Off Cape Horn
25th January 1769
Off Cape Horn
Winds from the South to the West-North-West, the first part fresh Gales and Squally with some Rain; Middle, little wind with Hail and Rain; latter, fresh Gales and Hazey, with Showers of Rain. At 8 p.m. the Island of Evouts North-West, distant 3 or 4 miles. Variation, per morning Amplitude 21 degrees 16 minutes East. At 8 a.m. the Southermost low point of land seen Yesterday Bore South 74 degrees West, and a remarkable Peaked Hill to the Southward of it South-West; and soon after we discovered that the land which we took Yesterday to be a part of the Main or an Island, was three Islands, which I take to be Hermites. At Noon the South Point of the Southermost Island bore North-West by West distant 3 leagues, having then 58 fathoms Peble Stones. This Point is pretty high and consists of Peaked Craggy rocks, and not far from it lay several others high above Water. It lies in the Latitude of 55 degrees 53 minutes South and South-West 26 Leagues from Straits La Mair, and by some on board thought to be Cape Horn; but I was of another Opinion, and with good reason, because we saw land to the Southward of it about 3 or 4 leagues. It appeared not unlike an Island with a very high round Hummock upon it; this I believe to be Cape Horn, for after we had stood about 3 Leagues the weather cleared up for about a quarter of an hour, which gave us a sight of the land bearing West-South-West, but we could see no land to the southward or Westward of it, and therefore conclude that it must be the Cape, but whether it be an Island of itself, a part of the Southermost of Hermits Islands, or a part of Terra del Fuego, I am not able to determine. However, this is of very little Consequence to Navigation: I only wished to be Certain whether or no it was the Southermost Land on or near to Terra del Fuego; but the thick foggy weather and the westerly winds which Carried us from the land prevented me from satisfying my Curiosity in this point, but from its Latitude and the reasons before given I think it must, and if so it must be Cape Horn, and lies in the latitude of 55 degrees 53 minutes South and Longitude 68 degrees 13 minutes West from the Meridian of Greenwich, being the Mean result of Several Observations of the sun and moon made the day after we left the land, and which agreed with those made at Straits Le Mair, allowing for the distance between one place and the other, which I found means very accurately to determine.

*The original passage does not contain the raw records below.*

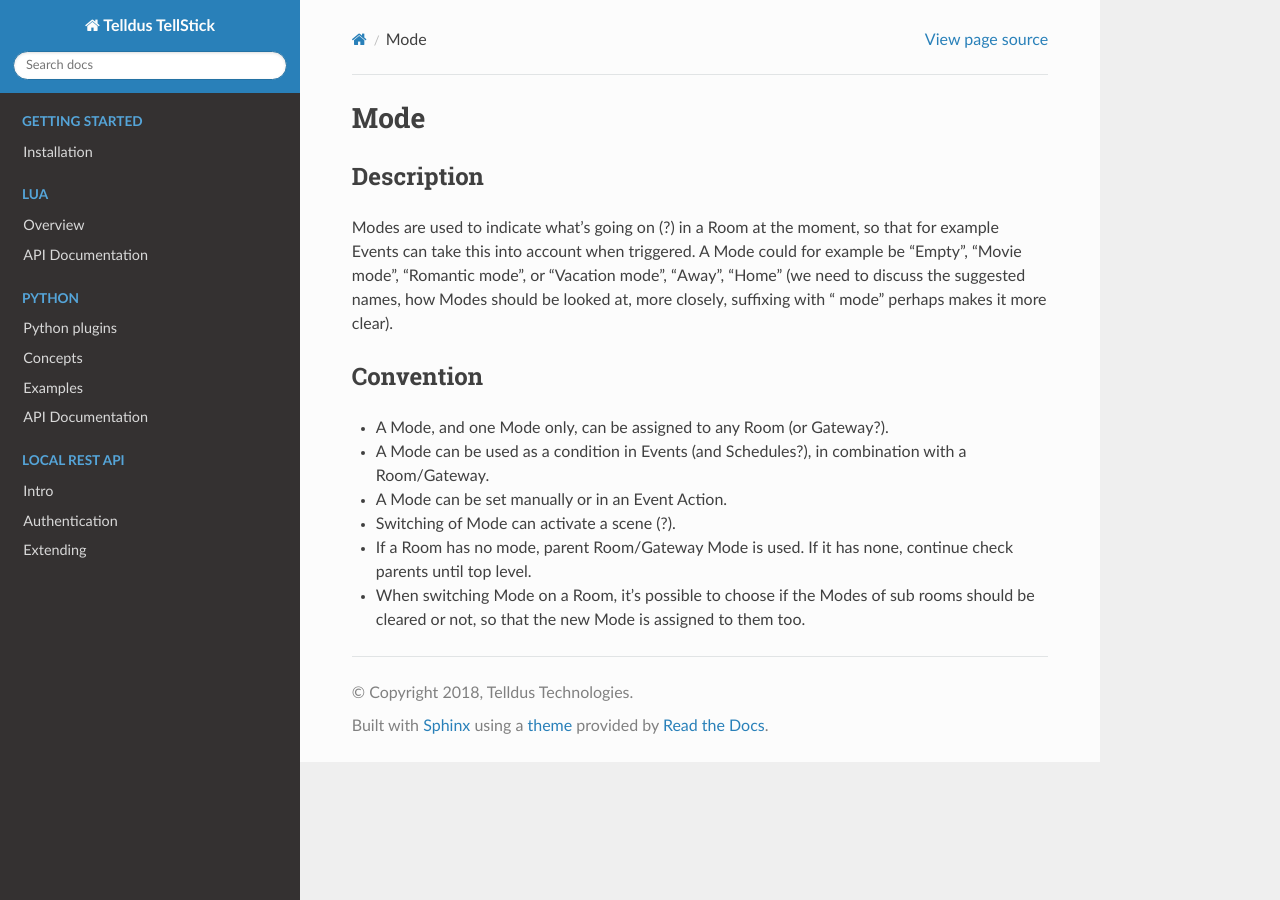
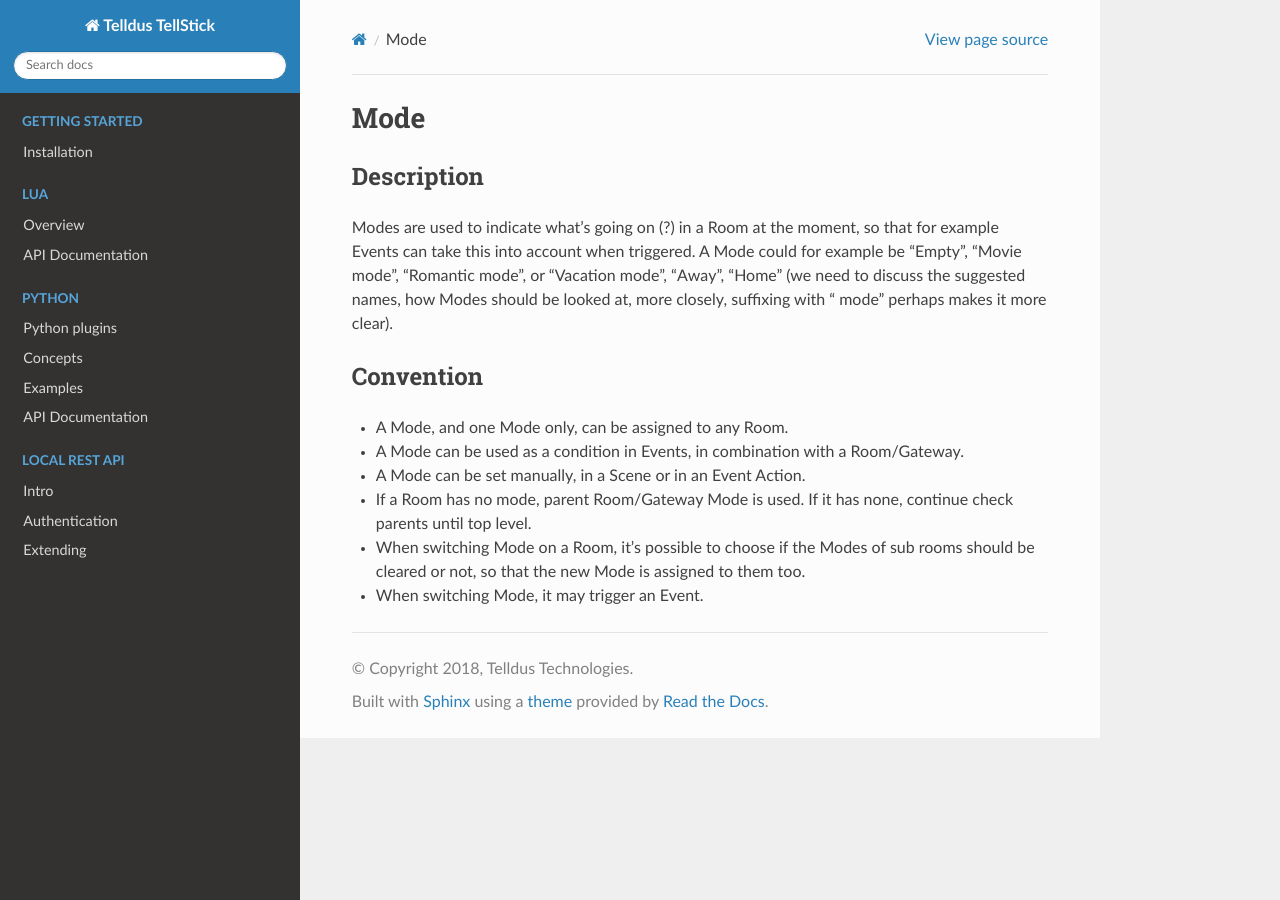
Before and after one commit to telldus/tellstick-server, a Sphinx documentation site: the page built from docs/concepts/mode.rst, in a window 1280 px wide. Built offline with Sphinx 7.4.7 and the Read the Docs theme 2.0.0, drawn with Linux system fonts in a browser that asks for light colours; the version number could not be read and is left out.

Commit message:
Update mode.rst

```diff
--- a/docs/concepts/mode.rst
+++ b/docs/concepts/mode.rst
@@ -9,9 +9,9 @@ Modes are used to indicate what's going on (?) in a Room at the moment, so that
 Convention
 **********
 
-* A Mode, and one Mode only, can be assigned to any Room (or Gateway?).
-* A Mode can be used as a condition in Events (and Schedules?), in combination with a Room/Gateway.
-* A Mode can be set manually or in an Event Action.
-* Switching of Mode can activate a scene (?).
+* A Mode, and one Mode only, can be assigned to any Room.
+* A Mode can be used as a condition in Events, in combination with a Room/Gateway.
+* A Mode can be set manually, in a Scene or in an Event Action.
 * If a Room has no mode, parent Room/Gateway Mode is used. If it has none, continue check parents until top level.
 * When switching Mode on a Room, it's possible to choose if the Modes of sub rooms should be cleared or not, so that the new Mode is assigned to them too.
+* When switching Mode, it may trigger an Event.
```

Joseph Banks Journal
Wind today Northwest: stood in with some Islands which were large, we could not tell for certain whether we saw any part of the main. The little Island mentiond yesterday was in view, and beyond that the land made in a bluf head, within which another appeard tho but faintly which was farther to the Southward; possibly that might be Cape Horn, but a fog which overcast it almost immediately after we saw it hinderd our making any material observations upon it, so all we can say is that it was the Southermost land that we saw and does not ill answer to the description [of] Cape Horn given by the French, who place it upon an Island and say that it is composd of two bluff headlands.
Sydney Parkinson’s Journal
We saw Cape Horn, at about five leagues distance, which, contrary to our expectations, we doubled with as little danger as the North Foreland on the Kentish coast; the heavens were fair, the wind temperate, the weather pleasant, and being within one mile of the shore, we had a more distinct view of this coast, than perhaps any former voyagers have had on this ocean.
The point of the Cape is very low; and at the S. E. extremity there are several islands, called, by the French, Isles d'Hermitage; and near it are several ragged rocks. The Cape is in latitude 55° 48' S. and longitude 67° 40'` W. We sounded in fifty-five fathom, and sound round stones, and broken shells.
Posted by Arborfield at 09:14